Version comparison data:
-*-
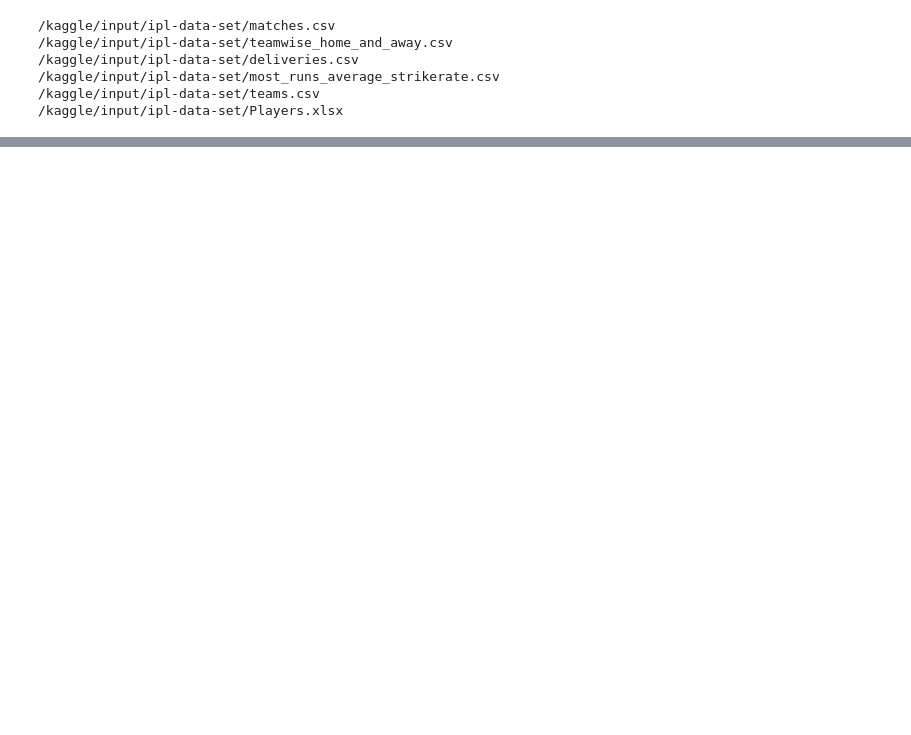
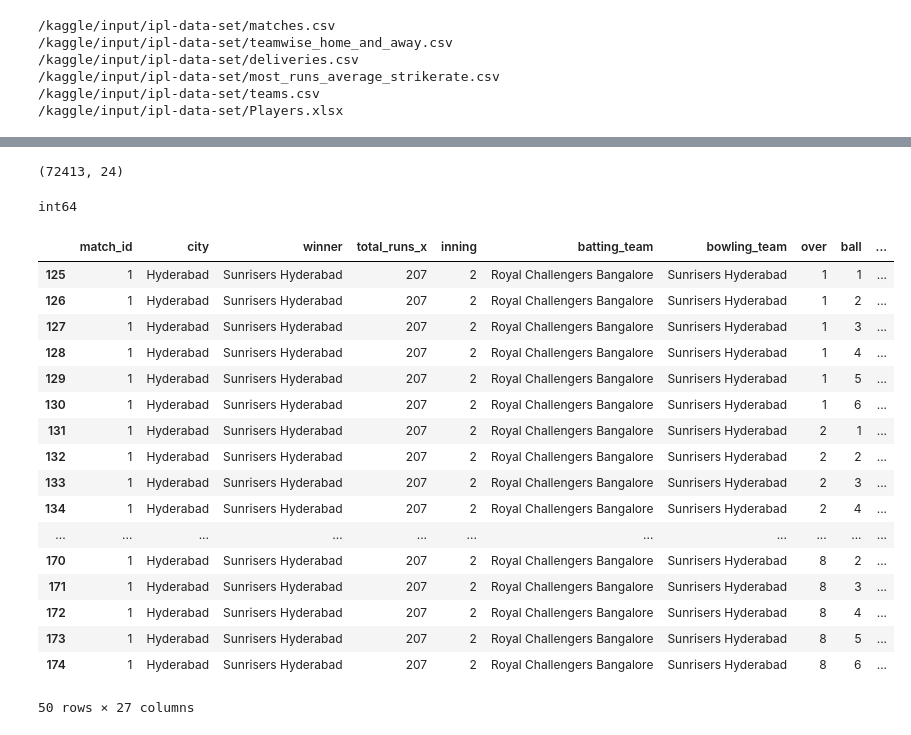
Before and after one commit to Pavan7248/EDA, a Jupyter notebook: bca-winner-prediction.ipynb, the cells around one changed output, grey strips where cells are left out. Cells and saved outputs as stored; diff of their text form; code cells hidden in the pictures; blank space fills up the shorter version.

Commit message:
Kaggle Notebook | BCA-Winner Prediction | Version 4

```diff
--- a/bca-winner-prediction.ipynb
+++ b/bca-winner-prediction.ipynb
@@ -51,0 +182,2 @@ matches.sample(4)
+# %%
+deliveries = deliveries[deliveries['inning'] == 2]
@@ -51,0 +194,4 @@ matches.sample(4)
+# %%
+deliveries.shape
+# %% [output]
+(72413, 24)
@@ -51,0 +200,43 @@ matches.sample(4)
+# %%
+#deliveries['current_score'] = deliveries.groupby('match_id').cumsum()['total_runs_y']
+
+# Check the data type of 'total_runs_y'
+print(deliveries['total_runs_y'].dtype)
+
+# Convert 'total_runs_y' to numeric if necessary
+deliveries['total_runs_y'] = pd.to_numeric(deliveries['total_runs_y'], errors='coerce')
+
+# Handle any missing values (NaNs)
+deliveries['total_runs_y'] = deliveries['total_runs_y'].fillna(0)
+
+# Compute the cumulative sum by 'match_id'
+deliveries['current_score'] = deliveries.groupby('match_id')['total_runs_y'].cumsum()
+# %% [output]
+int64
+# %%
+deliveries['runs_left'] = deliveries['total_runs_x'] - deliveries['current_score']
+# %%
+# over - 2, ball - 1 --> 7
+deliveries['balls_left'] = 120 - ((deliveries['over'] - 1)* 6 + deliveries['ball'])
+# %%
+delivery_df = deliveries
+delivery_df.head(50)
+# %% [output]
+|  | match_id | city | winner | total_runs_x | inning | batting_team | bowling_team | over | ball | ... |
+| 125 | 1 | Hyderabad | Sunrisers Hyderabad | 207 | 2 | Royal Challengers Bangalore | Sunrisers Hyderabad | 1 | 1 | ... |
+| 126 | 1 | Hyderabad | Sunrisers Hyderabad | 207 | 2 | Royal Challengers Bangalore | Sunrisers Hyderabad | 1 | 2 | ... |
+| 127 | 1 | Hyderabad | Sunrisers Hyderabad | 207 | 2 | Royal Challengers Bangalore | Sunrisers Hyderabad | 1 | 3 | ... |
+| 128 | 1 | Hyderabad | Sunrisers Hyderabad | 207 | 2 | Royal Challengers Bangalore | Sunrisers Hyderabad | 1 | 4 | ... |
+| 129 | 1 | Hyderabad | Sunrisers Hyderabad | 207 | 2 | Royal Challengers Bangalore | Sunrisers Hyderabad | 1 | 5 | ... |
+| 130 | 1 | Hyderabad | Sunrisers Hyderabad | 207 | 2 | Royal Challengers Bangalore | Sunrisers Hyderabad | 1 | 6 | ... |
+| 131 | 1 | Hyderabad | Sunrisers Hyderabad | 207 | 2 | Royal Challengers Bangalore | Sunrisers Hyderabad | 2 | 1 | ... |
+| 132 | 1 | Hyderabad | Sunrisers Hyderabad | 207 | 2 | Royal Challengers Bangalore | Sunrisers Hyderabad | 2 | 2 | ... |
+| 133 | 1 | Hyderabad | Sunrisers Hyderabad | 207 | 2 | Royal Challengers Bangalore | Sunrisers Hyderabad | 2 | 3 | ... |
+| 134 | 1 | Hyderabad | Sunrisers Hyderabad | 207 | 2 | Royal Challengers Bangalore | Sunrisers Hyderabad | 2 | 4 | ... |
+| ... | ... | ... | ... | ... | ... | ... | ... | ... | ... | ... |
+| 170 | 1 | Hyderabad | Sunrisers Hyderabad | 207 | 2 | Royal Challengers Bangalore | Sunrisers Hyderabad | 8 | 2 | ... |
+| 171 | 1 | Hyderabad | Sunrisers Hyderabad | 207 | 2 | Royal Challengers Bangalore | Sunrisers Hyderabad | 8 | 3 | ... |
+| 172 | 1 | Hyderabad | Sunrisers Hyderabad | 207 | 2 | Royal Challengers Bangalore | Sunrisers Hyderabad | 8 | 4 | ... |
+| 173 | 1 | Hyderabad | Sunrisers Hyderabad | 207 | 2 | Royal Challengers Bangalore | Sunrisers Hyderabad | 8 | 5 | ... |
+| 174 | 1 | Hyderabad | Sunrisers Hyderabad | 207 | 2 | Royal Challengers Bangalore | Sunrisers Hyderabad | 8 | 6 | ... |
+50 rows × 27 columns
```
Also changed, not shown: parts of 23 cells of this notebook.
-*-
* [WORK TO BE COMPLETED]
Could you copy every line from the records that has "ball" in it?

* [EXERCISE SOLUTION]
+# over - 2, ball - 1 --> 7
+deliveries['balls_left'] = 120 - ((deliveries['over'] - 1)* 6 + deliveries['ball'])
+|  | match_id | city | winner | total_runs_x | inning | batting_team | bowling_team | over | ball | ... |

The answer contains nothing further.